(Listed entries Opens)

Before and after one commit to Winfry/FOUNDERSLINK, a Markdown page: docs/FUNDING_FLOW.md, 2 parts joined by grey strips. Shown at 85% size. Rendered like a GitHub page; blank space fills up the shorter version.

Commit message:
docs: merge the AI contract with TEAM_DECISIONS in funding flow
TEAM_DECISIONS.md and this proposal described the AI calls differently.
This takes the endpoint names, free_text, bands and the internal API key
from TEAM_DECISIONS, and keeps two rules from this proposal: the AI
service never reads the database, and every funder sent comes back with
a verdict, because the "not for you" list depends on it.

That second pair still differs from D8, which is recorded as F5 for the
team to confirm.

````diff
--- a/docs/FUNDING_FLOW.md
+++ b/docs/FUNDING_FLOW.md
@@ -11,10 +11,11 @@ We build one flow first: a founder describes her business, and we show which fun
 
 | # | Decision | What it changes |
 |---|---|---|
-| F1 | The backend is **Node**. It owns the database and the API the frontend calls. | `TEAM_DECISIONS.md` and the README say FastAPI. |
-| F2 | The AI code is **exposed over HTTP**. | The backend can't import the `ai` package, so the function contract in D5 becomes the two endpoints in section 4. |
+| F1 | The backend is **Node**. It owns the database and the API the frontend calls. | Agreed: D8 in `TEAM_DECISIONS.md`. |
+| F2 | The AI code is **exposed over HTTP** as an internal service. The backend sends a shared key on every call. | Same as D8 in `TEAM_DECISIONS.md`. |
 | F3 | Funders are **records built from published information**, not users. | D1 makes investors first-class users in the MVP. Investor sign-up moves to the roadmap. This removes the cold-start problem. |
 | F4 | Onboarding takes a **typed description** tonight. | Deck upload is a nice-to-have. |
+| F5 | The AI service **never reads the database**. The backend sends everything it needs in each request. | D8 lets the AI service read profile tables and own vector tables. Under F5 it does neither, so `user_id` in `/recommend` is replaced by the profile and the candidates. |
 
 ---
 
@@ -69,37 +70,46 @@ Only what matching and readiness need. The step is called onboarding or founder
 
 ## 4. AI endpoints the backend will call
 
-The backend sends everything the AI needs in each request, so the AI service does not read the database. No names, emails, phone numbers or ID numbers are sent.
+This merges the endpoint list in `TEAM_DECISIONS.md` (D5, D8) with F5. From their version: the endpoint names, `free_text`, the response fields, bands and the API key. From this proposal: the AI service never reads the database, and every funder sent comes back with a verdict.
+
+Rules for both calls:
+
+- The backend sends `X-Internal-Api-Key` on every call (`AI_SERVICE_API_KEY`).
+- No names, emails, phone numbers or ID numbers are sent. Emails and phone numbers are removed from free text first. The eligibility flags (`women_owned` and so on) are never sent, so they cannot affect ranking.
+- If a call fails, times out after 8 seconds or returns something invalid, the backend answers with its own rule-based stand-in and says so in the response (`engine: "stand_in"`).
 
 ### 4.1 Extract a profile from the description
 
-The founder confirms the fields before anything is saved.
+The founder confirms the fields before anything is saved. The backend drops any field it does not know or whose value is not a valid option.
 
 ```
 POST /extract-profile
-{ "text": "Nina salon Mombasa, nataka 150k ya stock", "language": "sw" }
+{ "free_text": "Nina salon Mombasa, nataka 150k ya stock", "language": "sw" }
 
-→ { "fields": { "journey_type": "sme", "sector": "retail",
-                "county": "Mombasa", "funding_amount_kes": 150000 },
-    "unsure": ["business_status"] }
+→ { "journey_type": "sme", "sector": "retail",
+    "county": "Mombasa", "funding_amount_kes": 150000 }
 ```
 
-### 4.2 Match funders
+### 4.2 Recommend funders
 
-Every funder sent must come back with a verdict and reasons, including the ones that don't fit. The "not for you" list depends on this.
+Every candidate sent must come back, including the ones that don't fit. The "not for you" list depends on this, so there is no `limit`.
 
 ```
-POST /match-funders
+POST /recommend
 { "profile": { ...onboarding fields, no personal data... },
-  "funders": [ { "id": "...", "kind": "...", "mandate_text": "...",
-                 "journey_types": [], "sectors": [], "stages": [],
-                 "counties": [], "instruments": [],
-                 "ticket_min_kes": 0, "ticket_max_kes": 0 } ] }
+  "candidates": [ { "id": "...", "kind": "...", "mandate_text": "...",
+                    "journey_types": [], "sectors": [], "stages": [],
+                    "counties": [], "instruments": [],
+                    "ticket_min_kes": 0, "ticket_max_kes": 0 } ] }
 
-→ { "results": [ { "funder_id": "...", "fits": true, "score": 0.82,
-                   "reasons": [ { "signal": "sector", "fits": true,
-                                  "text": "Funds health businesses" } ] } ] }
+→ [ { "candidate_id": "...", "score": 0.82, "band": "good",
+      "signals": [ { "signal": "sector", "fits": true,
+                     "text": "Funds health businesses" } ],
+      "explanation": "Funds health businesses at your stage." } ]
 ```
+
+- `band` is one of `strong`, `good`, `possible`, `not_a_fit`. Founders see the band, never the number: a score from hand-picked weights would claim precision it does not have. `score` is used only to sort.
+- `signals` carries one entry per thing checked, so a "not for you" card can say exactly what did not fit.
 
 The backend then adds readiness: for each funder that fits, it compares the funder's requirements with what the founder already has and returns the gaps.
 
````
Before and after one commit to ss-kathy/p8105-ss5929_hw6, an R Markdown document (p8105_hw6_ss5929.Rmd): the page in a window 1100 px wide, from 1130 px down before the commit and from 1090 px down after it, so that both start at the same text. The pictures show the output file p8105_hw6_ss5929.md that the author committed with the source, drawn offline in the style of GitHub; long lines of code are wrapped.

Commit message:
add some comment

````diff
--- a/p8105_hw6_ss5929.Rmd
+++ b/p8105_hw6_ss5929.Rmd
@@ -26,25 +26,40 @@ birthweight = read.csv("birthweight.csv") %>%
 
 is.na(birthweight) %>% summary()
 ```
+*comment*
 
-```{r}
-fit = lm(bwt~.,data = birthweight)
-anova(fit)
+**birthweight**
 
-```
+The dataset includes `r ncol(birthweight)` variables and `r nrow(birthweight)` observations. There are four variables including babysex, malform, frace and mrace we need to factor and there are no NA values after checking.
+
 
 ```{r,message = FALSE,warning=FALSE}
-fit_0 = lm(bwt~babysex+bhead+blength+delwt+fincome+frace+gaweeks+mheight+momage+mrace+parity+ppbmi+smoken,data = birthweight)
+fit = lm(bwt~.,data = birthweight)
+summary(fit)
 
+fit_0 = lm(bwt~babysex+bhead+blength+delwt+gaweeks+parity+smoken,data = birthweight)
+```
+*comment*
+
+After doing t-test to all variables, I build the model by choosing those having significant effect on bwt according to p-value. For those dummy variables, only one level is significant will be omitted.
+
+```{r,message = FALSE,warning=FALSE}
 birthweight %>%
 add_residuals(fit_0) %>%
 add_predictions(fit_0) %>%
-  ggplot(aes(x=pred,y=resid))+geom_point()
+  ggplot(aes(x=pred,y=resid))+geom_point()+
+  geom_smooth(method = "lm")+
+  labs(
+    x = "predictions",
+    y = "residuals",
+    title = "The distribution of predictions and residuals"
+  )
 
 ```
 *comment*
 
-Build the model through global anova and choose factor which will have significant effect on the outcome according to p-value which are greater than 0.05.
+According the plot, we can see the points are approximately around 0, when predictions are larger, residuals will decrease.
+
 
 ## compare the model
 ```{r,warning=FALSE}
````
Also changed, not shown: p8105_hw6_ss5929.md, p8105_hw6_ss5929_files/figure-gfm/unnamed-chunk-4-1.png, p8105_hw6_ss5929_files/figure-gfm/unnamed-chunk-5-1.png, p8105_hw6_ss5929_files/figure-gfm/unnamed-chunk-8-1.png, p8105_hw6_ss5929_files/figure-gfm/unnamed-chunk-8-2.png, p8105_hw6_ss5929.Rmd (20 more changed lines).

(Listed entries Closes)

Requirement: Please copy out each line of the data in which the word "fits" occurs.

Completed exercise:
-→ { "results": [ { "funder_id": "...", "fits": true, "score": 0.82,
-                   "reasons": [ { "signal": "sector", "fits": true,
+      "signals": [ { "signal": "sector", "fits": true,
 The backend then adds readiness: for each funder that fits, it compares the funder's requirements with what the founder already has and returns the gaps.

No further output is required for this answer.